Other seeds fell on good soil and brought forth grain, some a hundredfold, some sixty, some thirty. He who has ears, let him hear.”
Then the disciples came and said to him, “Why do you speak to them in parables?” (Matthew 13:8-10)
“This tension is present as well in Jesus’ use of conventional proverbial sayings, using ambiguity to involve hearers and reader-learners in interpreting their meaning and to evoke something radically new. For example, Jesus used a familiar farming image of planting seeds that grow: “When the grain is ripe, at once he goes in with his sickle, because the harvest has come” (Mark 4:29).
The farmer does not make the seed grow but must use his judgment to discern when it is ripe, a judgement learned from his own farmer-father and his previous experience. But here the image is applied to the coming of the Kingdom! The reader-learner is invited to see the kingdom as growing seeds and ripening plants, but how does one judge that a kingdom is ripe?
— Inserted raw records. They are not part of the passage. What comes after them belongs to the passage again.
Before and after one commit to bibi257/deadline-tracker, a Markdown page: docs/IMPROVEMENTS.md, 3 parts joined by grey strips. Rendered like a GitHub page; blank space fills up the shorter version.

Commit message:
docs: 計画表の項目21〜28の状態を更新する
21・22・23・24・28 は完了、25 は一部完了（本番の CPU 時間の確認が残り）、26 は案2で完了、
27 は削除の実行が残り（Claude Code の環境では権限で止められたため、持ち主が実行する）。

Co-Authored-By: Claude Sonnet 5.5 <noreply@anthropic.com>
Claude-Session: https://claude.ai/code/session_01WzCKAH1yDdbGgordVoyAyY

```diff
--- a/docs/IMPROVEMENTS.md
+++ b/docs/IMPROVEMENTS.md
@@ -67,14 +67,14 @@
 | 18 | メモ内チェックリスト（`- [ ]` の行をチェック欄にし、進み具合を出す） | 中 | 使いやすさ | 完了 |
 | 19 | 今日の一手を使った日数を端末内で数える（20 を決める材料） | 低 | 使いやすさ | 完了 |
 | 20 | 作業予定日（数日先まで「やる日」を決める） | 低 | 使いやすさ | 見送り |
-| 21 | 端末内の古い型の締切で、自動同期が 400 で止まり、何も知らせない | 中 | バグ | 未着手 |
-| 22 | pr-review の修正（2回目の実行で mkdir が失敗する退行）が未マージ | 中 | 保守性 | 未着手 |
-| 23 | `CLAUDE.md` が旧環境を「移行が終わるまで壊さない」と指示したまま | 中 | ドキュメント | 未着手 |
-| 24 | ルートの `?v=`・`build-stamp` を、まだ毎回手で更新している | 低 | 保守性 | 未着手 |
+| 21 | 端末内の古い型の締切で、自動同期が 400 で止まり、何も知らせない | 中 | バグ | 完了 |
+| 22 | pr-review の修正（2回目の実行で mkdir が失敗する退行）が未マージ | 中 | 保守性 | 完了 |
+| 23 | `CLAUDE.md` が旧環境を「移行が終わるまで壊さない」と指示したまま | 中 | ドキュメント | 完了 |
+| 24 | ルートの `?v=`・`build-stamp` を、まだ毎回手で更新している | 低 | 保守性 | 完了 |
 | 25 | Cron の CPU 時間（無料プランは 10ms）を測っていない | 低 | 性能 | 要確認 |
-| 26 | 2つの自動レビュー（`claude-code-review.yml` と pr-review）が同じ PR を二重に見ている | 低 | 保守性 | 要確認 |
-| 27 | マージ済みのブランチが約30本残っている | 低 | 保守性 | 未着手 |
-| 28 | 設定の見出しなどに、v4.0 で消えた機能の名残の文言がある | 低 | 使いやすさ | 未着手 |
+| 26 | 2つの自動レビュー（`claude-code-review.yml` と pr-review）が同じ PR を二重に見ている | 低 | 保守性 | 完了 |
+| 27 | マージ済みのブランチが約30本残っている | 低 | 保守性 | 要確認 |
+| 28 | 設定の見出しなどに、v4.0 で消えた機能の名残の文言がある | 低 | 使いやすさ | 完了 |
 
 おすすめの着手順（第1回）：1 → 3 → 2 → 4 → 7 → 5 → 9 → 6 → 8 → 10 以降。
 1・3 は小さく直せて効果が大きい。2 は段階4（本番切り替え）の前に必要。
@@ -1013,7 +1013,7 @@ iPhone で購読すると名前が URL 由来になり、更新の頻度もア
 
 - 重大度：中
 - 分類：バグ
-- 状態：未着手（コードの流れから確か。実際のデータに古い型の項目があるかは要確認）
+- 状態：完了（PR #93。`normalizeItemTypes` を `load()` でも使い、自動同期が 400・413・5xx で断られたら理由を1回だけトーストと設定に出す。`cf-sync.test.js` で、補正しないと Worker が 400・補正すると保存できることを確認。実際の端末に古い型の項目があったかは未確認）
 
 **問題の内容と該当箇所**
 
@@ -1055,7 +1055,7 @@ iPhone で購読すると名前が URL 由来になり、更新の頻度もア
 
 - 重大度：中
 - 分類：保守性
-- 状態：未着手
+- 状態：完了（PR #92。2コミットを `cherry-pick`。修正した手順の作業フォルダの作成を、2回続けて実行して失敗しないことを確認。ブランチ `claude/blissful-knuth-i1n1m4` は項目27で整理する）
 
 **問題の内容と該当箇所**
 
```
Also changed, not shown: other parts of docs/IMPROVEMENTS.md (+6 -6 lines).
If it is ripe, a harvest requires cutting down and threshing. What does that expect of reader-learners?” (Charles F. Melchert, Wise Teaching, p. 244)